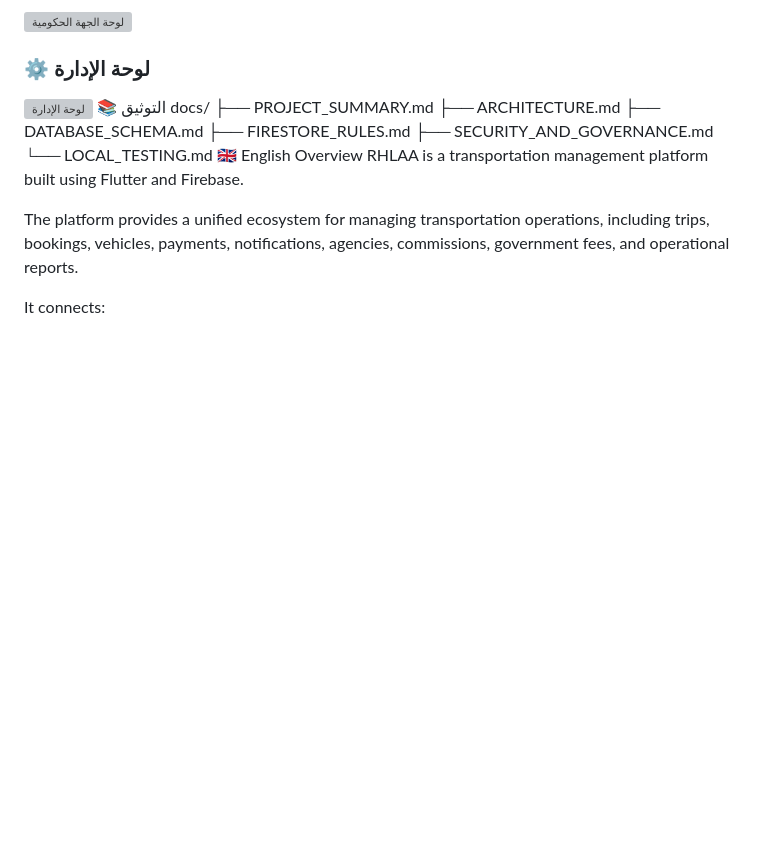
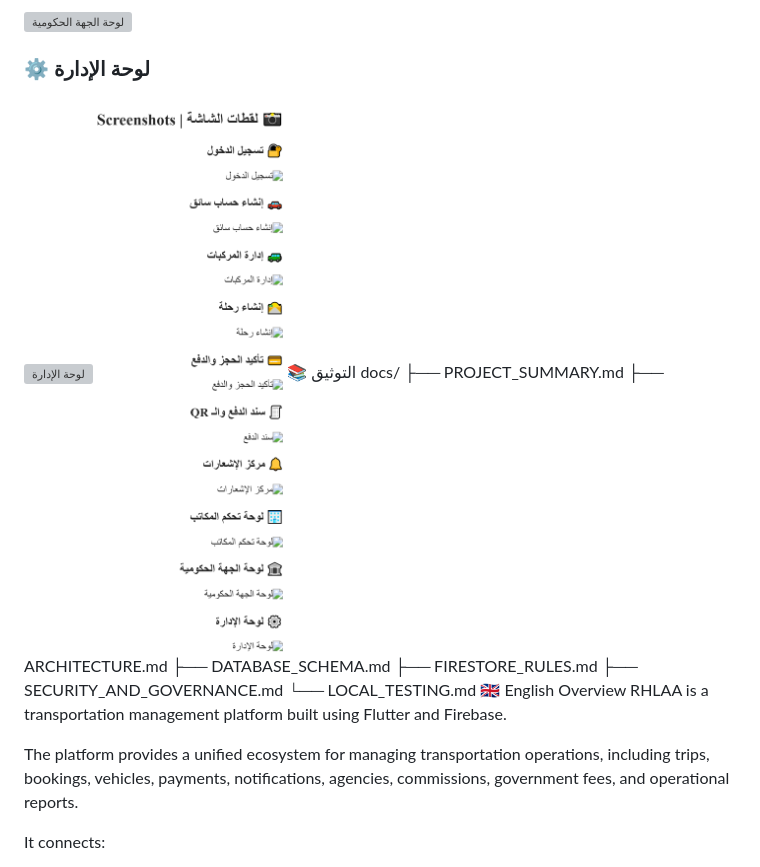
Before and after one commit to mohammedaqlan27/rhlaa, a Markdown page: README.md, the part around one of its changes. Drawn GitHub-style; pictures changed too: img.png (added); blank space fills up the shorter version; grey boxes are pictures that could not be loaded.

Commit message:
docs: fix screenshot rendering in README

```diff
--- a/README.md
+++ b/README.md
@@ -306,6 +307,7 @@ lib
 
 ### ⚙️ لوحة الإدارة
 ![لوحة الإدارة](assets/screenshots/admin_dashboard.png)
+![img.png](img.png)
 📚 التوثيق
 docs/
 ├── PROJECT_SUMMARY.md
```
Also changed, not shown: other parts of README.md (+6 -5 lines).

========================================================================

◆ **Exercise instructions**
Gather each line of the listing containing the word "README" and show it.

◆ **Task response**
Before and after one commit to mohammedaqlan27/rhlaa, a Markdown page: README.md, the part around one of its changes. Drawn GitHub-style; pictures changed too: img.png (added); blank space fills up the shorter version; grey boxes are pictures that could not be loaded.
docs: fix screenshot rendering in README
--- a/README.md
+++ b/README.md
Also changed, not shown: other parts of README.md (+6 -5 lines).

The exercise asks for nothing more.